I went to the Picasso and Modern British Art exhibition which opened at Tate Britain in London this weekend.This show explores his influence on British art and it includes work by Picasso, 

Ben Nicholson, Henry Moore, Francis Bacon, Graham Sutherland


David Hockney. I thought it would be equally balanced but there is a lot of Picasso and each of the other artist has a room or half a room of their own. 

I took my sketchbook to draw there although it was almost impossible to do so with all the bustling crowds (the show opened the day before). It was particularly interesting to see the painting "

Nude, Green Leaves and Bust" which was painted by Pablo Picasso in 1932 and based on his muse, Marie-Therese Walter. The painting became the most expensive in the world when it was auctioned in New York by Christies in 2010, selling for for $106.5m (£65.5m). I didn't go too close to it in case I bumped it! (My sketch of it is above).

I did enjoy drawing there and thought it would be easy to draw the cubist portraits because they were all a bit distorted, but that's where I was wrong. Once I started drawing them I realised quite quickly quite how skilful they are, particularly the fact that Picasso's lines are so confident and smooth.This is actually something I found was tricky to do. I found myself drawing rather hesitantly in comparison.The rhythms in the 

Nude, Green Leaves and Bust and how they all interrelate are amazing.

Looking at some of Picasso's portraits  I found my brain bypassing the fact that they don't look like 

photos of someone or like a realistic portrait. I felt you really do get the 'sense' of the sitter and their likeness from the paintings.The drawing I did on the left was very interesting for me to do. I realised if I got  a  line slightly in the wrong place it actually stopped looking like the sitter.

There is something quite shocking about some of the shapes Picasso came up with. Although he often paints shapes that are really unusual in the painting, I noticed he often seems to light these forms in very straightforward way with directional and bounced light. This occurred to me this whilst I drew from the painting (below).

To be honest I came out of the show feeling quite inspired. I've added a few other drawings I drew from Picasso's paintings below. I have changed the colours a bit.

There were some drawings by Francis Bacon in the exhibition also, as far as I know these are really rare, I can't recall ever seeing any drawings by him before.  They were violent and exciting, done in the 1930's long before he became famous.
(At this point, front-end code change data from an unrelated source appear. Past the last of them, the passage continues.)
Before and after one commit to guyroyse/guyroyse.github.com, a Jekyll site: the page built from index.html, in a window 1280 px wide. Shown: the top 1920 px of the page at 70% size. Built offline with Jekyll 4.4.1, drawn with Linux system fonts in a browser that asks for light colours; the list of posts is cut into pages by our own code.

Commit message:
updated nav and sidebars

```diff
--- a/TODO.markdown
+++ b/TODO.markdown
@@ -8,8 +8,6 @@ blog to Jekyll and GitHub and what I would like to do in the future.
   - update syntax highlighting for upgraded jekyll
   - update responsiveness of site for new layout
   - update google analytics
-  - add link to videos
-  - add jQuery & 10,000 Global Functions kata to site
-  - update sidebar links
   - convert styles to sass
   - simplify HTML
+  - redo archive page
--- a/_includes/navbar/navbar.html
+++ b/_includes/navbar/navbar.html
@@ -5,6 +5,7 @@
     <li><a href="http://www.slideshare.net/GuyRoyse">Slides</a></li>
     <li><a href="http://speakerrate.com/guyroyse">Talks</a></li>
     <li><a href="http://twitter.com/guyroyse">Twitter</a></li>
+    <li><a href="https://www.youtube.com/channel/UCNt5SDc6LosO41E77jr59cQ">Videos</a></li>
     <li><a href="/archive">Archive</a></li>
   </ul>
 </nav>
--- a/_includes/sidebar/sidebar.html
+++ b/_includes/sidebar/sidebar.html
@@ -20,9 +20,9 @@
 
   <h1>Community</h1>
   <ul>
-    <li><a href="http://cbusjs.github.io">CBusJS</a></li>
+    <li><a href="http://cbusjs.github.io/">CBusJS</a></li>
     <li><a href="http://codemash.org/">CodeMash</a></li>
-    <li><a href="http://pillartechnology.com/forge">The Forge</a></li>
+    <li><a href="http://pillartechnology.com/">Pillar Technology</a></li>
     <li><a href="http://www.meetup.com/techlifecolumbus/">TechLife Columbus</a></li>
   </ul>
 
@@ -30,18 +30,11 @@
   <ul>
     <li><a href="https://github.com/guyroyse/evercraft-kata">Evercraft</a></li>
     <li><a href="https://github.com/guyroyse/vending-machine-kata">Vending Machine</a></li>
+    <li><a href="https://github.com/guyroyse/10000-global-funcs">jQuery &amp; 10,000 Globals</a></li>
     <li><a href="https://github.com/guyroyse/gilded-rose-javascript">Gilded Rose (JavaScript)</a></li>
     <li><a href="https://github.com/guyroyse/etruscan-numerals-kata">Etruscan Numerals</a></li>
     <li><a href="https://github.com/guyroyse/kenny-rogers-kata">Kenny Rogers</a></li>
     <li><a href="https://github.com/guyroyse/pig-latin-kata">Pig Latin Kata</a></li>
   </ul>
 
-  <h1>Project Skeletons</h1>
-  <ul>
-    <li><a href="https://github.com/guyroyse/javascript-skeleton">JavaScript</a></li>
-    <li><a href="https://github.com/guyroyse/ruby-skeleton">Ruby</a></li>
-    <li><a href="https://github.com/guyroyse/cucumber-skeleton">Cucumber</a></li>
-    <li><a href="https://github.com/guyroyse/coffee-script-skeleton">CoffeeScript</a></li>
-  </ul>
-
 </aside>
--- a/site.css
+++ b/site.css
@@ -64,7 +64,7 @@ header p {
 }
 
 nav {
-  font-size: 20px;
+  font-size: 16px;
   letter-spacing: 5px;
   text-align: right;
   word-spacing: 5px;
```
Also there is a great Hockney of a Harlequin.

See here for more details on the show: